## [Your task]
Could you retype all of the records exactly, leaving out every picture?

======== Stored data ========

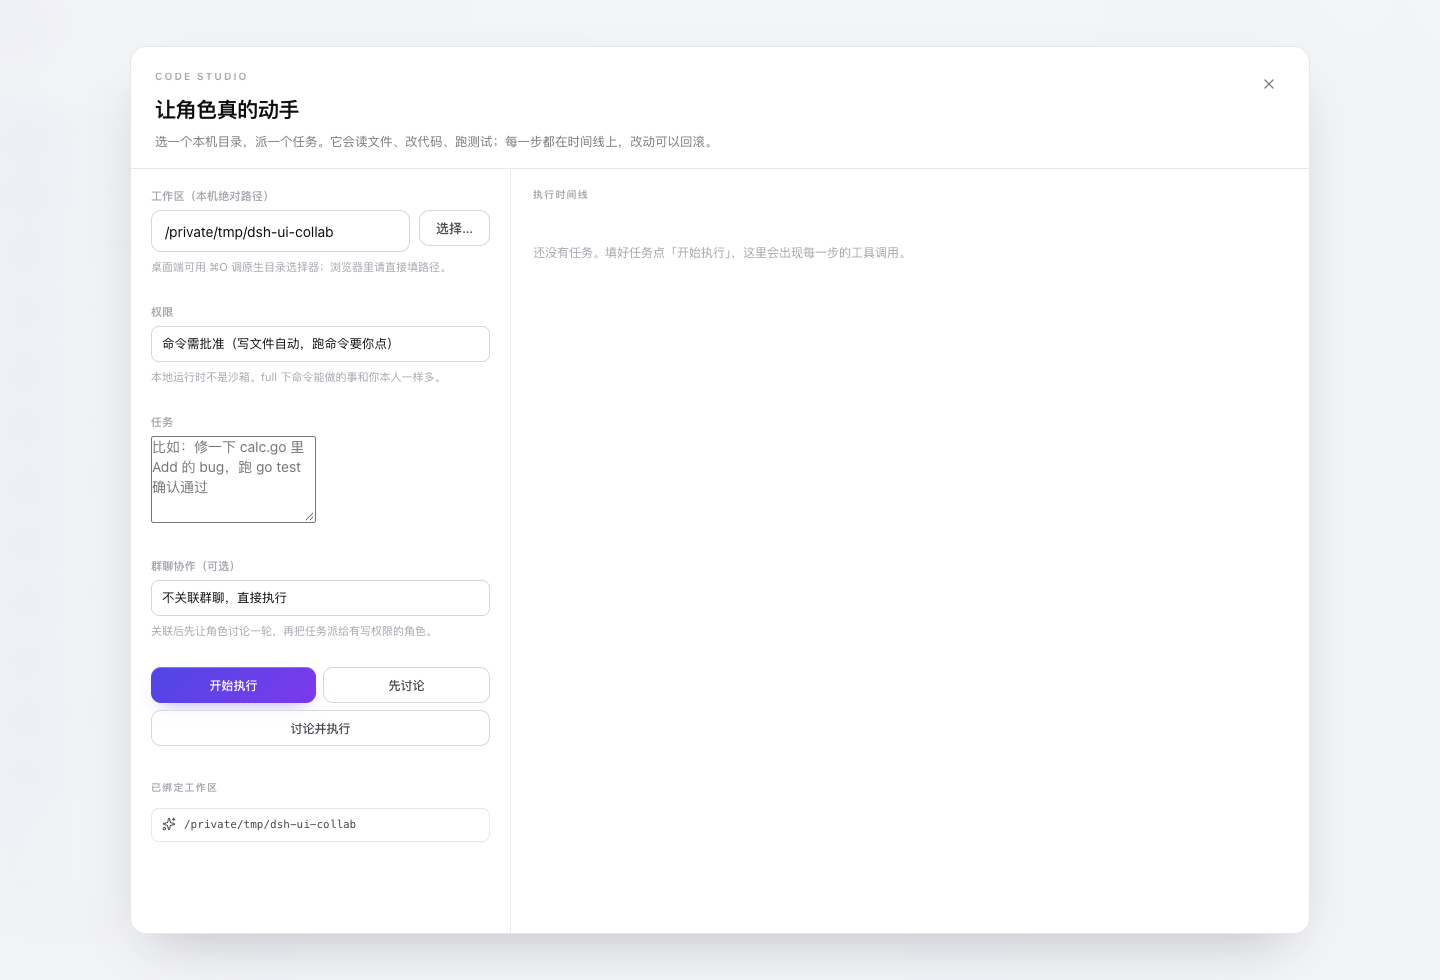
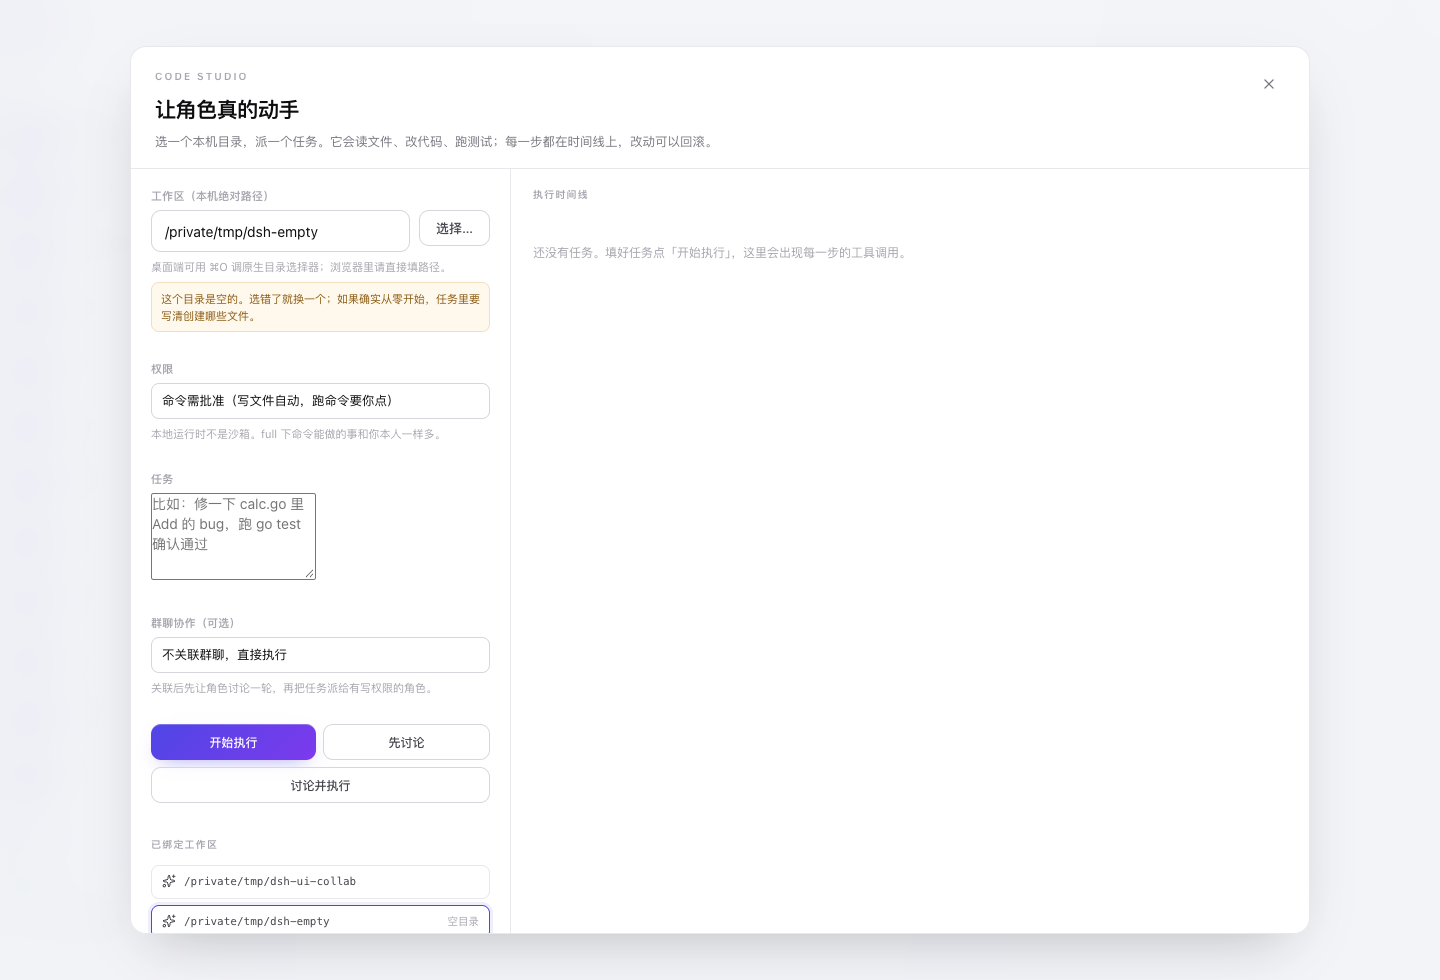
feat(studio): 空工作区提示
选到空目录时 agent 会停工待确认（不知道 package/module 路径，不肯凭空建文件）。
之前用户只看到「什么都没发生」。现在绑定后立即显示橙色提示，说明两种选择：
换目录，或在任务里写清要创建哪些文件。

diff --git a/web/app/js/studio.js b/web/app/js/studio.js
@@ -62,11 +62,30 @@ function renderWorkspaceList(list) {
     b.addEventListener('click', () => {
       wsId = b.dataset.id;
       $('#wsRoot').value = b.dataset.root;
+      warnIfEmpty(wsId);
       box.querySelectorAll('.ws-item').forEach(x => x.classList.toggle('on', x === b));
       renderRunHistory(wsId);
     });
   });
   hydrateIcons(box);
+}
+
+/** 空目录会让 agent 停工待确认，提前提醒一句。 */
+async function warnIfEmpty(wsId) {
+  const box = $('#wsWarn');
+  if (!box) return;
+  try {
+    const t = await api(`/v1/workspaces/${wsId}/tree`);
+    const n = (t.entries || []).length;
+    if (n === 0) {
+      box.textContent = '这个目录是空的。选错了就换一个；如果确实从零开始，任务里要写清创建哪些文件。';
+      box.style.display = '';
+    } else {
+      box.style.display = 'none';
+    }
+  } catch (e) {
+    box.style.display = 'none';
+  }
 }
 
 async function bindIfNeeded() {
@@ -80,6 +99,7 @@ async function bindIfNeeded() {
   const w = await api('/v1/workspaces', { method: 'POST', body: { root } });
   wsId = w.id;
   refreshWorkspaces();
+  warnIfEmpty(wsId);
   return wsId;
 }
 
@@ -91,6 +111,7 @@ export async function startRun() {
   btn.disabled = true;
   try {
     const id = await bindIfNeeded();
+    await warnIfEmpty(id);
     const permission = $('#runPerm').value;
     const run = await api(`/v1/workspaces/${id}/runs`, {
       method: 'POST',
@@ -346,6 +367,7 @@ async function ensureCollabWorkspace() {
   const w = await api('/v1/workspaces', { method: 'POST', body: { root, conversationId: convId } });
   wsId = w.id;
   refreshWorkspaces();
+  warnIfEmpty(wsId);
   return w.id;
 }
 

diff --git a/web/app/app.css b/web/app/app.css
@@ -1177,3 +1177,8 @@ a{color:inherit;text-decoration:none}
 .collab-say{border:1px solid var(--line);border-radius:var(--r-sm);padding:9px 11px;background:#fff}
 .collab-say .who{font-size:11px;font-weight:600;color:var(--pri);margin-bottom:4px}
 .collab-say .txt{font-size:11.5px;color:var(--tx-2);line-height:1.6;white-space:pre-wrap}
+.studio-warn{
+  margin-top:7px;padding:7px 9px;border-radius:var(--r-sm);
+  background:#FFF8EC;border:1px solid #F3DFC0;
+  font-size:11px;color:#8A5A11;line-height:1.55;
+}

diff --git a/web/app/index.html b/web/app/index.html
@@ -232,6 +232,7 @@
             <button class="btn btn-line" id="wsPick">选择…</button>
           </div>
           <div class="studio-hint">桌面端可用 ⌘O 调原生目录选择器；浏览器里请直接填路径。</div>
+          <div class="studio-warn" id="wsWarn" style="display:none"></div>
         </div>
         <div class="field">
           <label>权限</label>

========

## [Result of the exercise]
feat(studio): 空工作区提示
选到空目录时 agent 会停工待确认（不知道 package/module 路径，不肯凭空建文件）。
之前用户只看到「什么都没发生」。现在绑定后立即显示橙色提示，说明两种选择：
换目录，或在任务里写清要创建哪些文件。

diff --git a/web/app/js/studio.js b/web/app/js/studio.js
@@ -62,11 +62,30 @@ function renderWorkspaceList(list) {
     b.addEventListener('click', () => {
       wsId = b.dataset.id;
       $('#wsRoot').value = b.dataset.root;
+      warnIfEmpty(wsId);
       box.querySelectorAll('.ws-item').forEach(x => x.classList.toggle('on', x === b));
       renderRunHistory(wsId);
     });
   });
   hydrateIcons(box);
+}
+
+/** 空目录会让 agent 停工待确认，提前提醒一句。 */
+async function warnIfEmpty(wsId) {
+  const box = $('#wsWarn');
+  if (!box) return;
+  try {
+    const t = await api(`/v1/workspaces/${wsId}/tree`);
+    const n = (t.entries || []).length;
+    if (n === 0) {
+      box.textContent = '这个目录是空的。选错了就换一个；如果确实从零开始，任务里要写清创建哪些文件。';
+      box.style.display = '';
+    } else {
+      box.style.display = 'none';
+    }
+  } catch (e) {
+    box.style.display = 'none';
+  }
 }
 
 async function bindIfNeeded() {
@@ -80,6 +99,7 @@ async function bindIfNeeded() {
   const w = await api('/v1/workspaces', { method: 'POST', body: { root } });
   wsId = w.id;
   refreshWorkspaces();
+  warnIfEmpty(wsId);
   return wsId;
 }
 
@@ -91,6 +111,7 @@ export async function startRun() {
   btn.disabled = true;
   try {
     const id = await bindIfNeeded();
+    await warnIfEmpty(id);
     const permission = $('#runPerm').value;
     const run = await api(`/v1/workspaces/${id}/runs`, {
       method: 'POST',
@@ -346,6 +367,7 @@ async function ensureCollabWorkspace() {
   const w = await api('/v1/workspaces', { method: 'POST', body: { root, conversationId: convId } });
   wsId = w.id;
   refreshWorkspaces();
+  warnIfEmpty(wsId);
   return w.id;
 }
 

diff --git a/web/app/app.css b/web/app/app.css
@@ -1177,3 +1177,8 @@ a{color:inherit;text-decoration:none}
 .collab-say{border:1px solid var(--line);border-radius:var(--r-sm);padding:9px 11px;background:#fff}
 .collab-say .who{font-size:11px;font-weight:600;color:var(--pri);margin-bottom:4px}
 .collab-say .txt{font-size:11.5px;color:var(--tx-2);line-height:1.6;white-space:pre-wrap}
+.studio-warn{
+  margin-top:7px;padding:7px 9px;border-radius:var(--r-sm);
+  background:#FFF8EC;border:1px solid #F3DFC0;
+  font-size:11px;color:#8A5A11;line-height:1.55;
+}

diff --git a/web/app/index.html b/web/app/index.html
@@ -232,6 +232,7 @@
             <button class="btn btn-line" id="wsPick">选择…</button>
           </div>
           <div class="studio-hint">桌面端可用 ⌘O 调原生目录选择器；浏览器里请直接填路径。</div>
+          <div class="studio-warn" id="wsWarn" style="display:none"></div>
         </div>
         <div class="field">
           <label>权限</label>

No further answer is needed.